empty bookstores

i’ve been trying to pay closer attention to the publishing industry, lately, for obvious reasons. i get some newsletters and follow a few agents who blog, and the news is largely depressing, like the economic news nearly everywhere else. everything from publishers shrinking staff and cancelling book contracts at the last minute to independent bookstores closing left and right to chain stores like Borders in deep financial distress. obviously, all this impacts the likelihood of publishing houses to buy more titles, which impacts my ability to find an agent who thinks he or she can sell my book in this tightening market.

none of this is really news, though – tough times are everywhere – but i had somehow insulated myself from the direct personal reality of it. well, last friday evening, my wife and i were out grocery shopping and decided to stop by a local independent bookstore. my wife was looking for the first Charlaine Harris ‘Dead’ book and i was just looking for something light.

when we walked in, though, the shelves were so bare in this once-booming store that my wife asked if they were moving. of course, the answer was no, and that times were so lean that they hadn’t been able to make their regular new orders and were working largely on existing stock and any used books people brought in for resale.

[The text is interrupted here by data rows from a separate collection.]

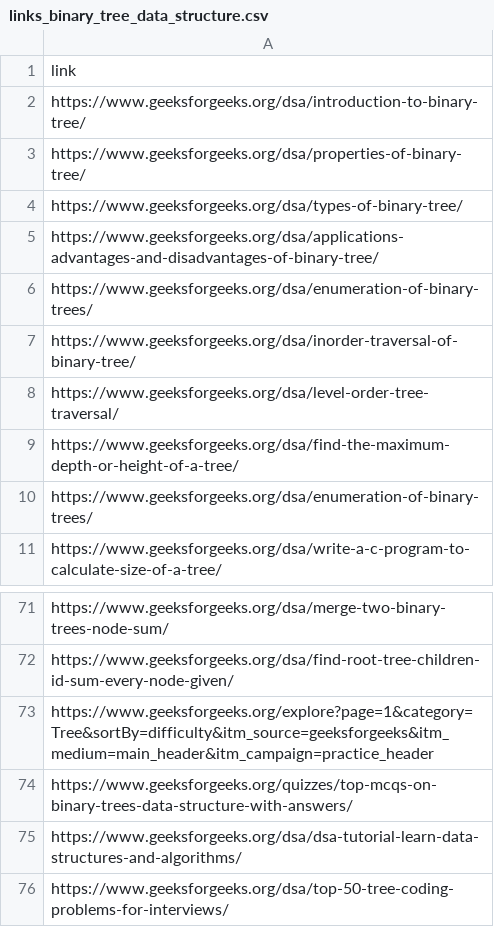
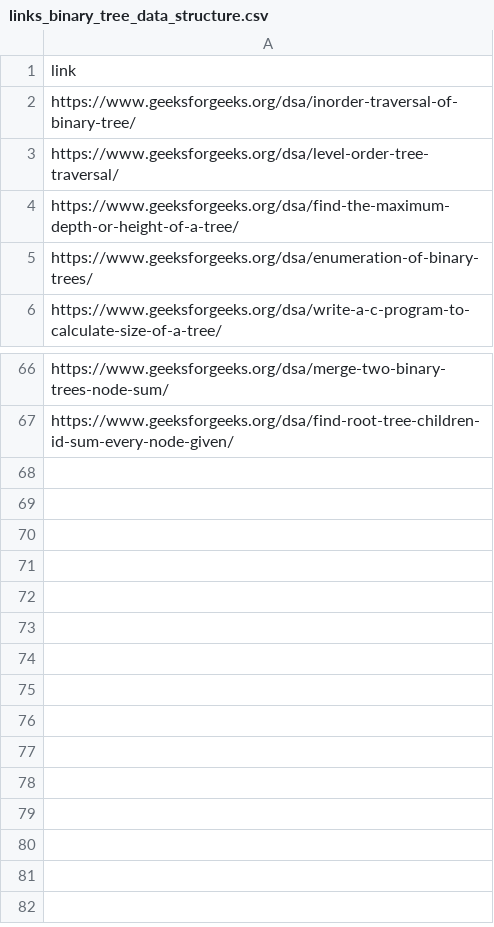
Before and after one commit to SohamMirashi/AskDSA-AI-and-LLM-Powered-DSA-RAG-Engine, a CSV file: Datasets/Dataset with links/links_binary_tree_data_structure.csv, drawn as a sheet; only a part is shown, gaps mark what is left out.

```diff
--- a/Datasets/Dataset with links/links_binary_tree_data_structure.csv
+++ b/Datasets/Dataset with links/links_binary_tree_data_structure.csv
@@ -1,7 +1,2 @@
 link
-https://www.geeksforgeeks.org/dsa/introduction-to-binary-tree/
-https://www.geeksforgeeks.org/dsa/properties-of-binary-tree/
-https://www.geeksforgeeks.org/dsa/types-of-binary-tree/
-https://www.geeksforgeeks.org/dsa/applications-advantages-and-disadvantages-of-binary-tree/
-https://www.geeksforgeeks.org/dsa/enumeration-of-binary-trees/
 https://www.geeksforgeeks.org/dsa/inorder-traversal-of-binary-tree/
@@ -72,5 +67 @@ https://www.geeksforgeeks.org/dsa/merge-two-binary-trees-node-sum/
 https://www.geeksforgeeks.org/dsa/find-root-tree-children-id-sum-every-node-given/
-https://www.geeksforgeeks.org/explore?page=1&category=Tree&sortBy=difficulty&itm_source=geeksforgeeks&itm_medium=main_header&itm_campaign=practice_header
-https://www.geeksforgeeks.org/quizzes/top-mcqs-on-binary-trees-data-structure-with-answers/
-https://www.geeksforgeeks.org/dsa/dsa-tutorial-learn-data-structures-and-algorithms/
-https://www.geeksforgeeks.org/dsa/top-50-tree-coding-problems-for-interviews/
```
Also changed, not shown: Datasets/Dataset with links/links_binary_tree_top_50.csv, Datasets/Dataset with links/links_queue_data_structure.csv, 23 other files.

we walked out with three books, but i was genuinely caught off guard by the whole experience, and despaired for the world. i was, however, reminded of Andrew Zack’s post in line with this. while the post is obviously overtly intended for writers, it was also, for me, another piece of evidence about the cheaper=better mentality that seems to have pervaded our society.

without going into a long diatribe about that whole topic, though (too late?), it all comes down to much the same basic point as Michael Burstein made at the end of the first half of the Future of Speculative Fiction Magazines panel at Readercon: if you want it, you have to pay for it.